- The product meets the legal requirements
- It is presumed to be marketable in Europe
The CE marking is neither a mark of origin nor a mark of conformity.
Mark of conformity
Marks of conformity are affixed on appliances and equipment generally used by ordinary non instructed people (e.g in the field of domestic appliances). A mark of conformity is delivered by certification body if the equipment meet the requirements from an applicable standard and after verification of the manufacturer’s quality management system.
Certification of Quality
The standards define several methods of quality assurance which correspond to different situations rather than to different levels of quality.
A laboratory for testing samples cannot certify the conformity of an entire production run: these tests are called type tests. In some tests for conformity to standards, the samples are destroyed (tests on fuses, for example).
Only the manufacturer can certify that the fabricated products have, in fact, the characteristics stated.
Quality assurance certification is intended to complete the initial declaration or certification of conformity.
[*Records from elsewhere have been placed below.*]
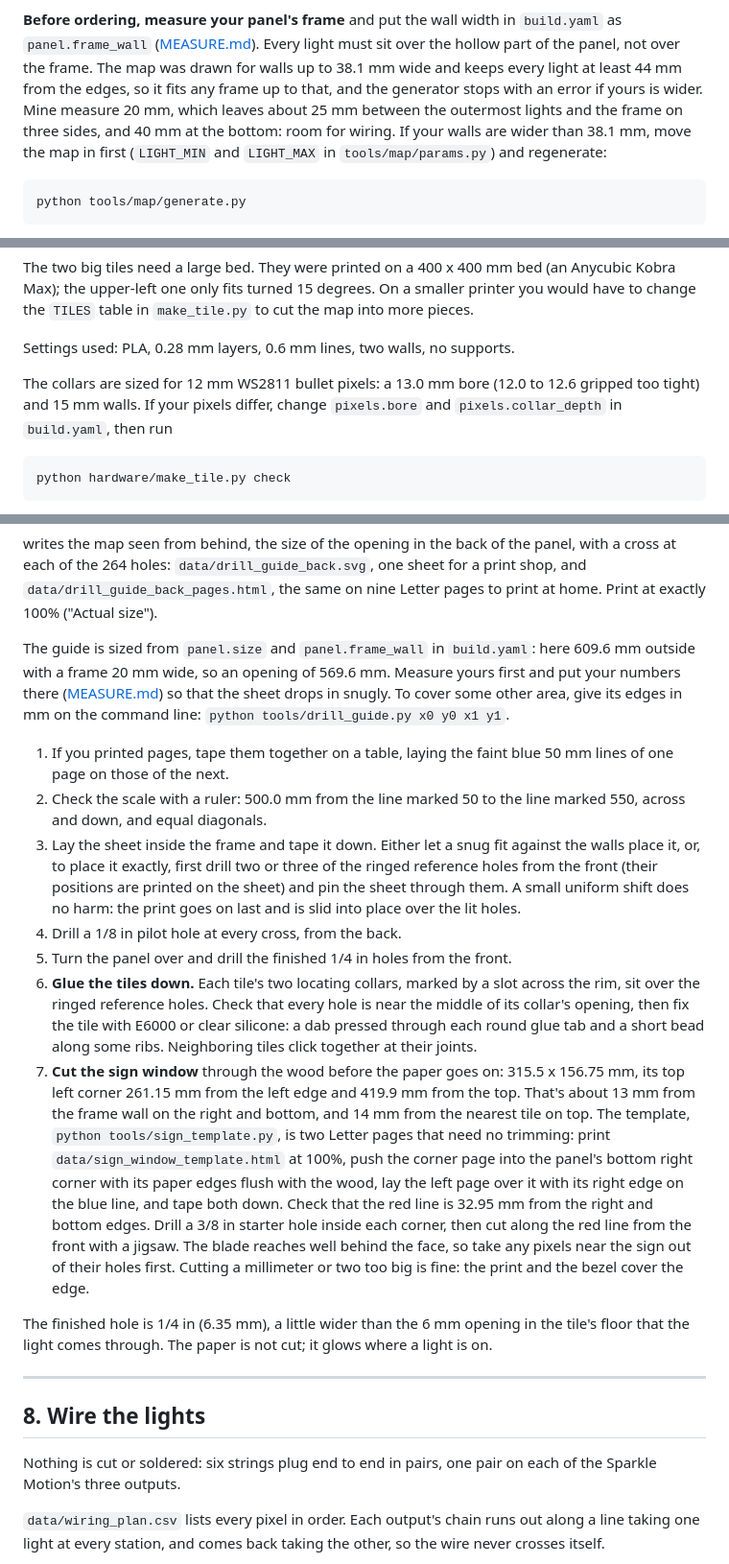
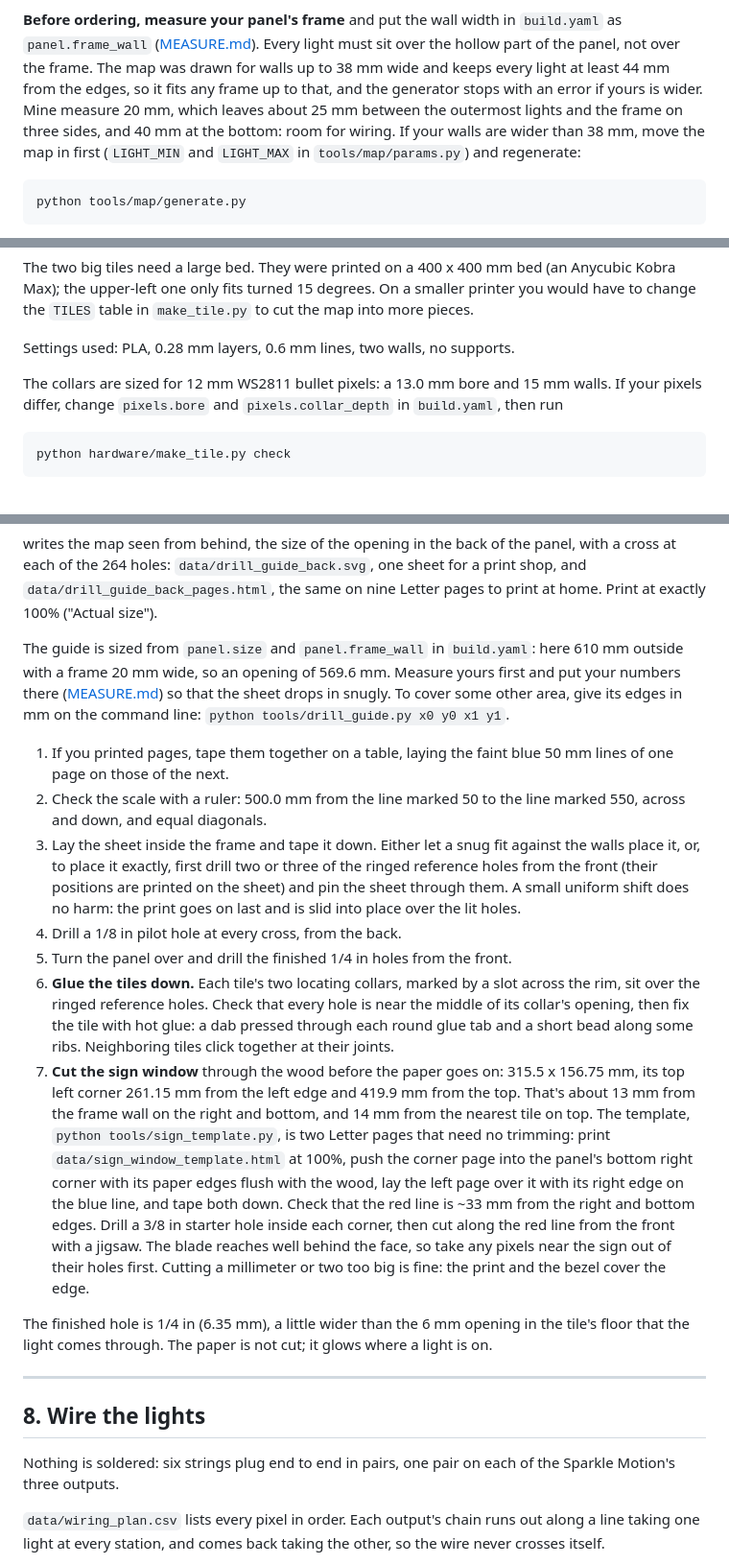
Before and after one commit to LBUG53/mbta-led-map, a Markdown page: docs/BUILD.md, 3 parts joined by grey strips. Shown at 96% size. GitHub-like rendering.

````diff
--- a/docs/BUILD.md
+++ b/docs/BUILD.md
@@ -120,10 +117,10 @@ round the sign window. Both are 610 x 610 mm.
 
 **Before ordering, measure your panel's frame** and put the wall width in `build.yaml` as
 `panel.frame_wall` ([MEASURE.md](MEASURE.md)). Every light must sit over the hollow part of the panel, not
-over the frame. The map was drawn for walls up to 38.1 mm wide and keeps every light at least 44 mm from
+over the frame. The map was drawn for walls up to 38 mm wide and keeps every light at least 44 mm from
 the edges, so it fits any frame up to that, and the generator stops with an error if yours is wider. Mine
 measure 20 mm, which leaves about 25 mm between the outermost lights and the frame on three sides, and
-40 mm at the bottom: room for wiring. If your walls are wider than 38.1 mm, move the map in first
+40 mm at the bottom: room for wiring. If your walls are wider than 38 mm, move the map in first
 (`LIGHT_MIN` and `LIGHT_MAX` in `tools/map/params.py`) and regenerate:
 
 ```bash
@@ -210,8 +191,8 @@ change the `TILES` table in `make_tile.py` to cut the map into more pieces.
 
 Settings used: PLA, 0.28 mm layers, 0.6 mm lines, two walls, no supports.
 
-The collars are sized for 12 mm WS2811 bullet pixels: a 13.0 mm bore (12.0 to 12.6 gripped too
-tight) and 15 mm walls. If your pixels differ, change `pixels.bore` and `pixels.collar_depth` in
+The collars are sized for 12 mm WS2811 bullet pixels: a 13.0 mm bore and 15 mm walls.
+If your pixels differ, change `pixels.bore` and `pixels.collar_depth` in
 `build.yaml`, then run
 
 ```bash
@@ -236,7 +217,7 @@ each of the 264 holes: `data/drill_guide_back.svg`, one sheet for a print shop,
 `data/drill_guide_back_pages.html`, the same on nine Letter pages to print at home. Print at
 exactly 100% ("Actual size").
 
-The guide is sized from `panel.size` and `panel.frame_wall` in `build.yaml`: here 609.6 mm outside with
+The guide is sized from `panel.size` and `panel.frame_wall` in `build.yaml`: here 610 mm outside with
 a frame 20 mm wide, so an opening of 569.6 mm. Measure yours first and put your numbers there
 ([MEASURE.md](MEASURE.md)) so that the sheet drops in snugly. To cover some other area, give its edges
 in mm on the command line: `python tools/drill_guide.py x0 y0 x1 y1`.
@@ -253,7 +234,7 @@ in mm on the command line: `python tools/drill_guide.py x0 y0 x1 y1`.
 5. Turn the panel over and drill the finished 1/4 in holes from the front.
 6. **Glue the tiles down.** Each tile's two locating collars, marked by a slot across the rim, sit
    over the ringed reference holes. Check that every hole is near the middle of its collar's
-   opening, then fix the tile with E6000 or clear silicone: a dab pressed through each round glue
+   opening, then fix the tile with hot glue: a dab pressed through each round glue
    tab and a short bead along some ribs. Neighboring tiles click together at their joints.
 7. **Cut the sign window** through the wood before the paper goes on: 315.5 x 156.75 mm, its top
    left corner 261.15 mm from the left edge and 419.9 mm from the top. That's about 13 mm from the
@@ -261,7 +242,7 @@ in mm on the command line: `python tools/drill_guide.py x0 y0 x1 y1`.
    `python tools/sign_template.py`, is two Letter pages that need no trimming: print
    `data/sign_window_template.html` at 100%, push the corner page into the panel's bottom right
    corner with its paper edges flush with the wood, lay the left page over it with its right edge on
-   the blue line, and tape both down. Check that the red line is 32.95 mm from the right and bottom
+   the blue line, and tape both down. Check that the red line is ~33 mm from the right and bottom
    edges. Drill a 3/8 in starter hole inside each corner, then cut along the red line from the
    front with a jigsaw. The blade reaches well behind the face, so take any pixels near the sign out
    of their holes first. Cutting a millimeter or two too big is fine: the print and the bezel cover
@@ -274,7 +255,7 @@ that the light comes through. The paper is not cut; it glows where a light is on
 
 ## 8. Wire the lights
 
-Nothing is cut or soldered: six strings plug end to end in pairs, one pair on each of the Sparkle
+Nothing is soldered: six strings plug end to end in pairs, one pair on each of the Sparkle
 Motion's three outputs.
 
 `data/wiring_plan.csv` lists every pixel in order. Each output's chain runs out along a line taking
````
Also changed, not shown: other parts of docs/BUILD.md (+18 -68 lines).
As proof that all the necessary measures have been taken for assuring the quality of production, the manufacturer obtains certification of the quality control system which monitors the fabrication of the product concerned. These certificates are issued by organizations specializing in quality control, and are based on the international standard ISO 9001: 2000.
These standards define three model systems of quality assurance control corresponding to different situations rather than to different levels of quality:
- Model 3 defines assurance of quality by inspection and checking of final products.
- Model 2 includes, in addition to checking of the final product, verification of the manufacturing process. For example, this method is applied, to the manufacturer of fuses where performance characteristics cannot be checked without destroying the fuse.
- Model 1 corresponds to model 2, but with the additional requirement that the quality of the design process must be rigorously scrutinized; for example, where it is not intended to fabricate and test a prototype (case of a custom-built product made to specification).